# TASK TO COMPLETE
When "className" occurs in a line of the material, copy that line.

# SUPPLIED INFORMATION
_ _ _ _ _ _ _
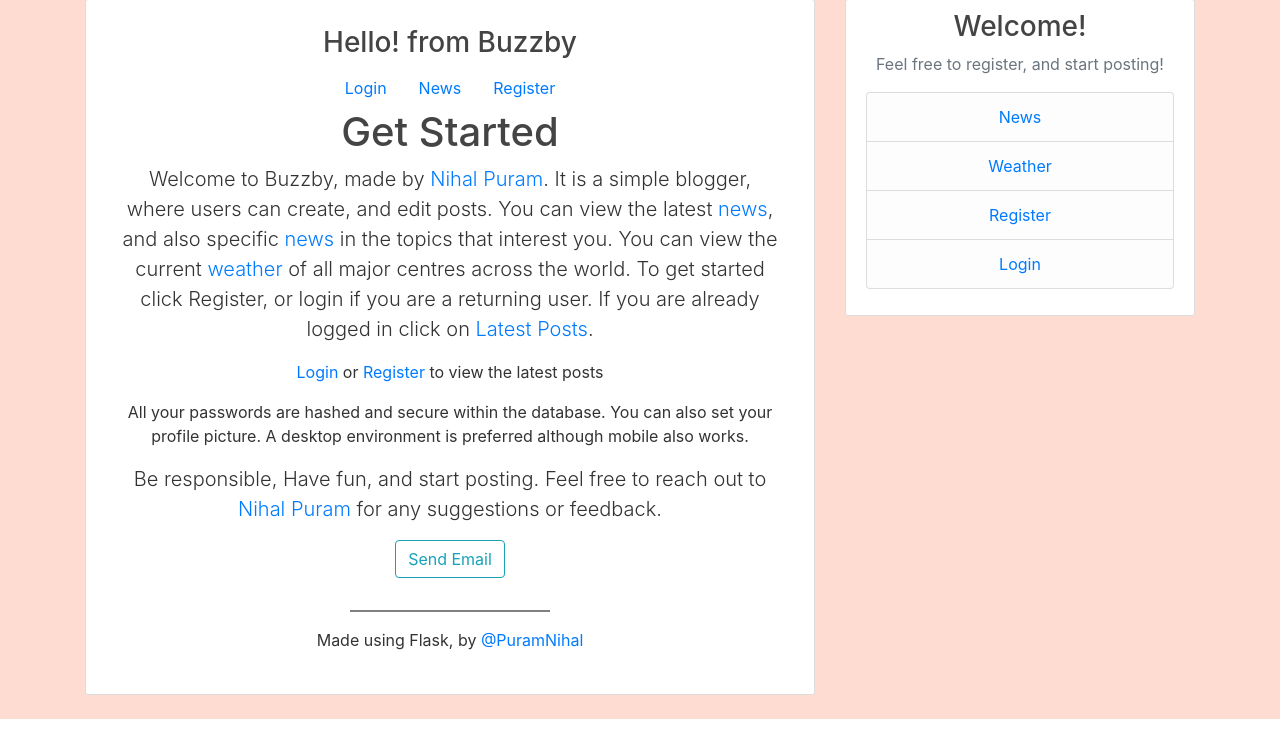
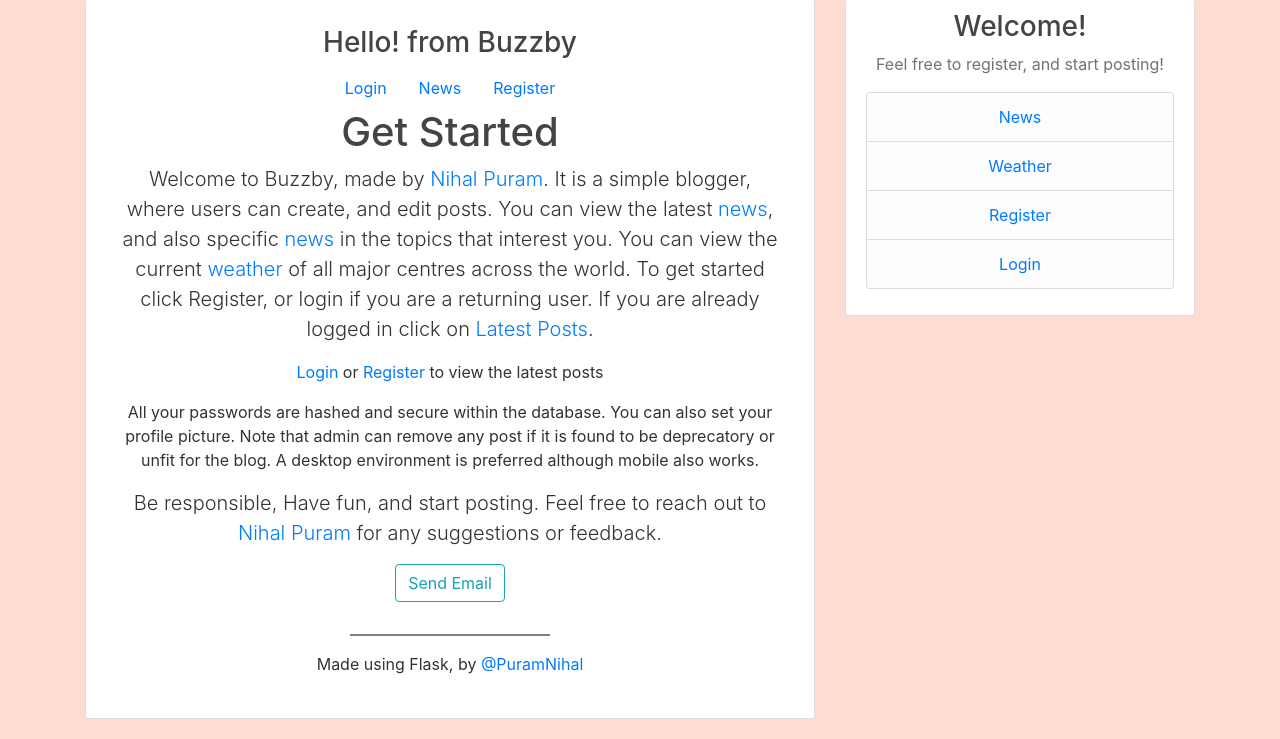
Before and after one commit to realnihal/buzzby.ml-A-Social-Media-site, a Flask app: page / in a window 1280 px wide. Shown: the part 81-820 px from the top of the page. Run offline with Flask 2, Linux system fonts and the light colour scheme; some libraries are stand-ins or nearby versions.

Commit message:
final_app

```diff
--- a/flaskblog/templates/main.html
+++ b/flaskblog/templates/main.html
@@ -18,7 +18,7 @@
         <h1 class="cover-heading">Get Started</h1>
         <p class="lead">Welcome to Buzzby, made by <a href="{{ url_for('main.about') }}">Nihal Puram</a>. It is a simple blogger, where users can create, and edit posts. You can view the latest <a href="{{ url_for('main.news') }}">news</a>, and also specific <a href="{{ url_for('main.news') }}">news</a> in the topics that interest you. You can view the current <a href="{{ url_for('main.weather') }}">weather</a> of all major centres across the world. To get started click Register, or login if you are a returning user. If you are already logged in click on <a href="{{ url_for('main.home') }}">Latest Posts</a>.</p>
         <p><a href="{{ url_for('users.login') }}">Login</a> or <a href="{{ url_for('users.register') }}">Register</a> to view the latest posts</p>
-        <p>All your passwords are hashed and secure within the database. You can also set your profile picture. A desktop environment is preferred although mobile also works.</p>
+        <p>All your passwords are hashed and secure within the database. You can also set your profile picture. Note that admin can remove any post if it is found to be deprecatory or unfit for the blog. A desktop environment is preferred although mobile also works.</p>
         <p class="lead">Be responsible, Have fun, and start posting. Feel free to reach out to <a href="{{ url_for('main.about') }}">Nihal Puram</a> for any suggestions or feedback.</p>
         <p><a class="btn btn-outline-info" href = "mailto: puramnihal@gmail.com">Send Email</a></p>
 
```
_ _ _ _ _ _ _
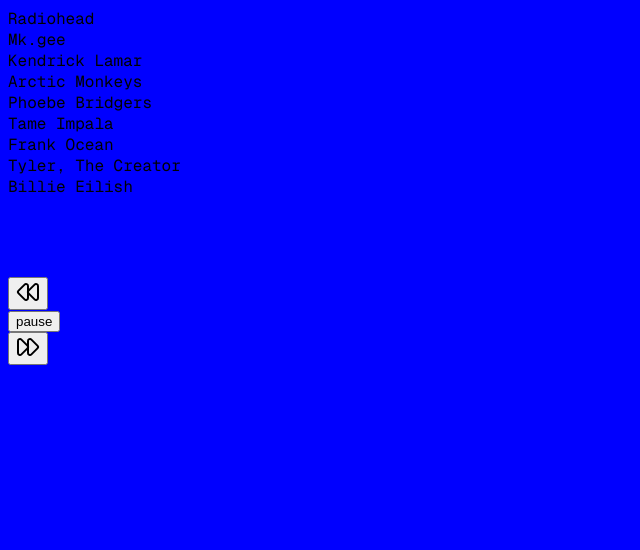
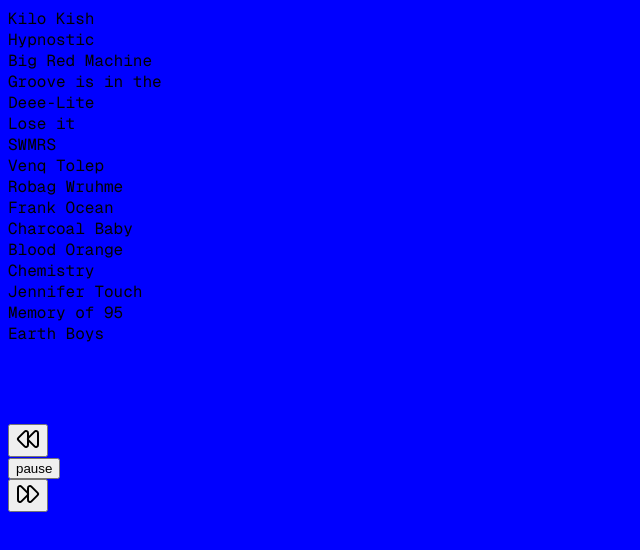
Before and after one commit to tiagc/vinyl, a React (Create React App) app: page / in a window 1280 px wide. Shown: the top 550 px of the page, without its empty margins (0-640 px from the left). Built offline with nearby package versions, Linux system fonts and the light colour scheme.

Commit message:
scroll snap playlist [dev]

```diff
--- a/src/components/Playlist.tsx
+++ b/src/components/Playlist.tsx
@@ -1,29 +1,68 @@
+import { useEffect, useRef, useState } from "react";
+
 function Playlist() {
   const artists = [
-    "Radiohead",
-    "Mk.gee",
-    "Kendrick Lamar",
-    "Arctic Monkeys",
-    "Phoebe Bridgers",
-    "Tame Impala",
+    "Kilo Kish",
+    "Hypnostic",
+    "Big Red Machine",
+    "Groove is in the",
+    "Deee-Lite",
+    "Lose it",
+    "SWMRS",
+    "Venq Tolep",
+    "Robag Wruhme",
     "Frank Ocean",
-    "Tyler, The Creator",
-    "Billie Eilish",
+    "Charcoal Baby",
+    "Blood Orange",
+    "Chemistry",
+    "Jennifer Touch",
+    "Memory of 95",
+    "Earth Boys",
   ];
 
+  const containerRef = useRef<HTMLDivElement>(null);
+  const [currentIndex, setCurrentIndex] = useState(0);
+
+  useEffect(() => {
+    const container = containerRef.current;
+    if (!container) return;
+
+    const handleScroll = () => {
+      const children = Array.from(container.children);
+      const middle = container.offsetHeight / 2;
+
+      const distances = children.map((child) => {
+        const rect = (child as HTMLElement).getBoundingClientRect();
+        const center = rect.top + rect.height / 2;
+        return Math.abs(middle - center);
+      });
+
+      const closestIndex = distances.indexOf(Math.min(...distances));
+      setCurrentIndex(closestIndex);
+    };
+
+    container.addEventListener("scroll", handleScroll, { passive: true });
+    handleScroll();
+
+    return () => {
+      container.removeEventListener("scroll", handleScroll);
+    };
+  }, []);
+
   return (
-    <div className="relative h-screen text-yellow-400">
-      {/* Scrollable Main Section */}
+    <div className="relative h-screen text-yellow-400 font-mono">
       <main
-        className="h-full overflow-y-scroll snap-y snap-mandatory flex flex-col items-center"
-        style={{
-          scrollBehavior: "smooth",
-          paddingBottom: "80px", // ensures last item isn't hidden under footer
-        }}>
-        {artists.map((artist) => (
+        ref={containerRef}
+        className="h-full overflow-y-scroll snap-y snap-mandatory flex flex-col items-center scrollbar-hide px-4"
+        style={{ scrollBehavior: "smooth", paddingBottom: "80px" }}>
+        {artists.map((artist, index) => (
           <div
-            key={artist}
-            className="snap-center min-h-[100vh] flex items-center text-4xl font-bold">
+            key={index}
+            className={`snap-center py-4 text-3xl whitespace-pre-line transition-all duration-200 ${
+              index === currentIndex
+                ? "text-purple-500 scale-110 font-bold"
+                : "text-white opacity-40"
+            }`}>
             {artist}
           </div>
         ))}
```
_ _ _ _ _ _ _
# TASK OUTPUT
-    <div className="relative h-screen text-yellow-400">
+    <div className="relative h-screen text-yellow-400 font-mono">
-        className="h-full overflow-y-scroll snap-y snap-mandatory flex flex-col items-center"
+        className="h-full overflow-y-scroll snap-y snap-mandatory flex flex-col items-center scrollbar-hide px-4"
-            className="snap-center min-h-[100vh] flex items-center text-4xl font-bold">
+            className={`snap-center py-4 text-3xl whitespace-pre-line transition-all duration-200 ${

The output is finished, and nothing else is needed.